This is a discussion on J-20... The New Generation Fighter III within the Air Force forums, part of the China Defense & Military category; Originally Posted by MiG-29 It`s incredible your ability to say the speed of those aircraft just at naked eye wow, ...
red herring, as you are now trying to divert attention away with F-22. Paul Metz never flew the J-20, so while what he says regarding the F-22 may be true, his statements are also meaningless on the J-20. The simple matter is that you claimed canard needs large deflection for trim, and that claim turned out to be wrong based on the video evidences that we have seen; evidences such as this, this, and this.

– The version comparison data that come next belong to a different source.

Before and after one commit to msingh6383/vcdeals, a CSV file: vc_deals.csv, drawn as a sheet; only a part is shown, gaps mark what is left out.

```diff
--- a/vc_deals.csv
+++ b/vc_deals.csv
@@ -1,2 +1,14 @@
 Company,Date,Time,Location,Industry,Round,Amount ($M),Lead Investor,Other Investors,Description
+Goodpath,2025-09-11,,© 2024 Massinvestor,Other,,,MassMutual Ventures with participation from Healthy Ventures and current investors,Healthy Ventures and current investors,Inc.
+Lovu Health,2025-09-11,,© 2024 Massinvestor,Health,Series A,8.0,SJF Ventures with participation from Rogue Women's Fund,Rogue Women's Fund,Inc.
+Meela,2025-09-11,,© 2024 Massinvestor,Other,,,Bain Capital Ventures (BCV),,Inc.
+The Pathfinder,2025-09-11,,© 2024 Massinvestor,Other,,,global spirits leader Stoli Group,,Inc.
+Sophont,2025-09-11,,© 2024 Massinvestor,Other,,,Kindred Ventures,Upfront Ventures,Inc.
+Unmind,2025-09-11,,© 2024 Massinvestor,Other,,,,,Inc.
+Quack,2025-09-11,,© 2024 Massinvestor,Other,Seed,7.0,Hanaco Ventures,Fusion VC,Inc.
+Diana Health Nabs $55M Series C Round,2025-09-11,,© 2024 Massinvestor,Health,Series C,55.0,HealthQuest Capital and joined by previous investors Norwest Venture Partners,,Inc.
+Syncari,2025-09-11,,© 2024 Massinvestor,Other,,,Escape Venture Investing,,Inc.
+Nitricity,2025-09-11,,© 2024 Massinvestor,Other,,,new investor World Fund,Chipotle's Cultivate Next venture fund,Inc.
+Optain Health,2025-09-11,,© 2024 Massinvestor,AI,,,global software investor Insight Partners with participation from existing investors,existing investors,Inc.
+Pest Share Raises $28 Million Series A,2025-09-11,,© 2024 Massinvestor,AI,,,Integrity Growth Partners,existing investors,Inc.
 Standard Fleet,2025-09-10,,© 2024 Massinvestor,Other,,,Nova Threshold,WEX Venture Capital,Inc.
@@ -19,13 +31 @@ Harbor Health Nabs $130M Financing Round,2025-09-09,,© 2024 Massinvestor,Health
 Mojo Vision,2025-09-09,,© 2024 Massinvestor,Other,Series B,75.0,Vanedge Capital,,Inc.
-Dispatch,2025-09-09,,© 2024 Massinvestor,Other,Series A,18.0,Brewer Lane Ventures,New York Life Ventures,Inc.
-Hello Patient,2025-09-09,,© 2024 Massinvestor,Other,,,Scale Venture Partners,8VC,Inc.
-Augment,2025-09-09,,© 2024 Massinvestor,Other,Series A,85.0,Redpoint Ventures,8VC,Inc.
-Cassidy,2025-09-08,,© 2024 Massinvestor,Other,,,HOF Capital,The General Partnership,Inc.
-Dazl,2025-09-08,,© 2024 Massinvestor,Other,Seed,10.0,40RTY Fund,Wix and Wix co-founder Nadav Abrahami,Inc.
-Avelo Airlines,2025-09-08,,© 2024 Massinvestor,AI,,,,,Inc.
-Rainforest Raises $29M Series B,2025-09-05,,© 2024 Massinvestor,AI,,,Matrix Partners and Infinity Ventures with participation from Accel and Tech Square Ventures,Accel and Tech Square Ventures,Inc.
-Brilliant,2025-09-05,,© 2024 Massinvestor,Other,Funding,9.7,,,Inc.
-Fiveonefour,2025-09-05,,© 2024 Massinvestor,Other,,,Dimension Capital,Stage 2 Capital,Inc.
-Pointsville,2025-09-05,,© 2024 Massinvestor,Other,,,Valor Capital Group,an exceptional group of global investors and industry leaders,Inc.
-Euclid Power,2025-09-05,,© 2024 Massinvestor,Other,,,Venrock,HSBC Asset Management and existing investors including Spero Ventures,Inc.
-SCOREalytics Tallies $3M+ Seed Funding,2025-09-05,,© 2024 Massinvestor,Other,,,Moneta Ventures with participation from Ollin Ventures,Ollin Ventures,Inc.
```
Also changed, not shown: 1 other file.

As far as the J-20 is concerned, Dr. Song was able to achieve high lift and low drag with the current configuration through the clever combination of aerodynamic devices, while achieving excellent stealth characteristics. His own statement is as follow:
The design team made a future fighter proposal based on the points raised by this article. The proposal employs lift-body LERX canard configuration. It is unstable in both the lateral and yaw directions. The proposal employs small aspect ratio wings with medium back sweep angle, relatively large dihedral canards, all moving vertical stabilizers far smaller than those on conventional fighter aircraft, and S-shaped belly intakes. According to our assessment, the proposed aircraft will have excellent supersonic drag characteristics, high AOA lift characteristics, high AOA stability and controllability, and excellent stealth characteristics.
Last edited by MiG-29; 10-09-2012 at 01:59 PM.
this, this, and this already shows your claim about canard requiring wild deflection to maintain trim to be false.
Stealth features does not automatically mean reduced aerodynamic efficiency. The F-22 is an excellent counter-example, being an aircraft with stealth features and also only aircraft in service that is able to supercruise at Mach 1.7. Like the F-22, the J-20 has excellent aerodynamics as well as stealth characteristics, as explained by Dr. Song.
As to the claim that canard increases RCS, it is merely a myth which has been repeated ad nauesum.
Last edited by Engineer; 10-09-2012 at 02:03 PM.
And yes, I did read what he wrote, no where did he say that drag will increase RCS or that canard will flap uncontrollably up and down during Mach 1.2.
In fact, use your logic, when the air craft is flying supersonic, any large movement by the canard will result in extreme movement by the air craft, or maybe even break it apart.
Also in fact, you do know any aircraft with canard does have many other surfaces to control pitch and yaw right? So you don't even NEED to use canard at all to make a movement, in fact this is exactly what Eurofighter Typhoon have done. The fly by wire system on Thphoon is designed to minimise the canard RCS in flight, maintaining the elevon trim and canards at an angle to minimise RCS, aka making them as flat as possible during level fight.
So I ask you again, in that article where did Paul Metz says drag = more RCS? Where did Paul Metz say canard will make large movement during high speed?
All aircraft experience a loss of control effectiveness at supersonic speeds. To generate the same maneuver supersonically as subsonically, the controls must be deflected further.
simple like that, if you want to believe up to you, more deflection higher RCS.
2. Did you not read canard is NOT THE ONLY control surface on a jet? The Typhoon have written into their FBW software to let other control surface to do more to control the movement of the jet, and minimize the movement of the canard itself. This is done just for RCS, I am pretty sure J-10 and J-20 uses similar FBW software as well.
Find us the DIRECT actual evidence, talk is cheap.
Stealth design calls for a conic region in front of the plane in which RCS remains low. For example:
For full aspect stealth, the aft region also has reduced RCS:
You can read more about it here. If you want to see what the RCS for an actual plane looks like, Carlo Kopp's website has some plots showing the RCS profile of J-20 based on simulations.
In any case, an aircraft does not need to fly directly at a radar to be stealthy. An aircraft with its nose pointing away from a radar source is still stealthy, as long as the radar remains in the conic region. Similarly, the aircraft is still stealthy when flight control surfaces deflecting a few degrees. The effects on RCS will be negligible as long as deflection remains small. Large deflection such as 10° or 20° only occurs when the aircraft is maneuvering, which would mean the aircraft is already seen and any talk about RCS would be pointless.
Last edited by Engineer; 10-09-2012 at 02:40 PM.
Looks like I'm going to have to step in here again. Let's calm things down and stop this topic. I can see where this is heading from previous arguments. You are not going to convince the other side. Everyone has already stated their case, let's move on. Any more posts on this issue will be deleted.
If correct that 2001 & 2002 are now both at Yanglian ... then this must be an older image or .... ????
(image from: http://www.f y j s.cn/bbs/htm_data/27/1210/814904.html)
2003 prototype? It's too hard to tell at this point IMHO.
It just looks like a canopy with a cover over it, it could be any aircraft under there. To present that as evidence of another J20 is just trying too hard.
More J20 prototypes will undoubtably appear in due time. No need to force the issue. All we need to do is be patient.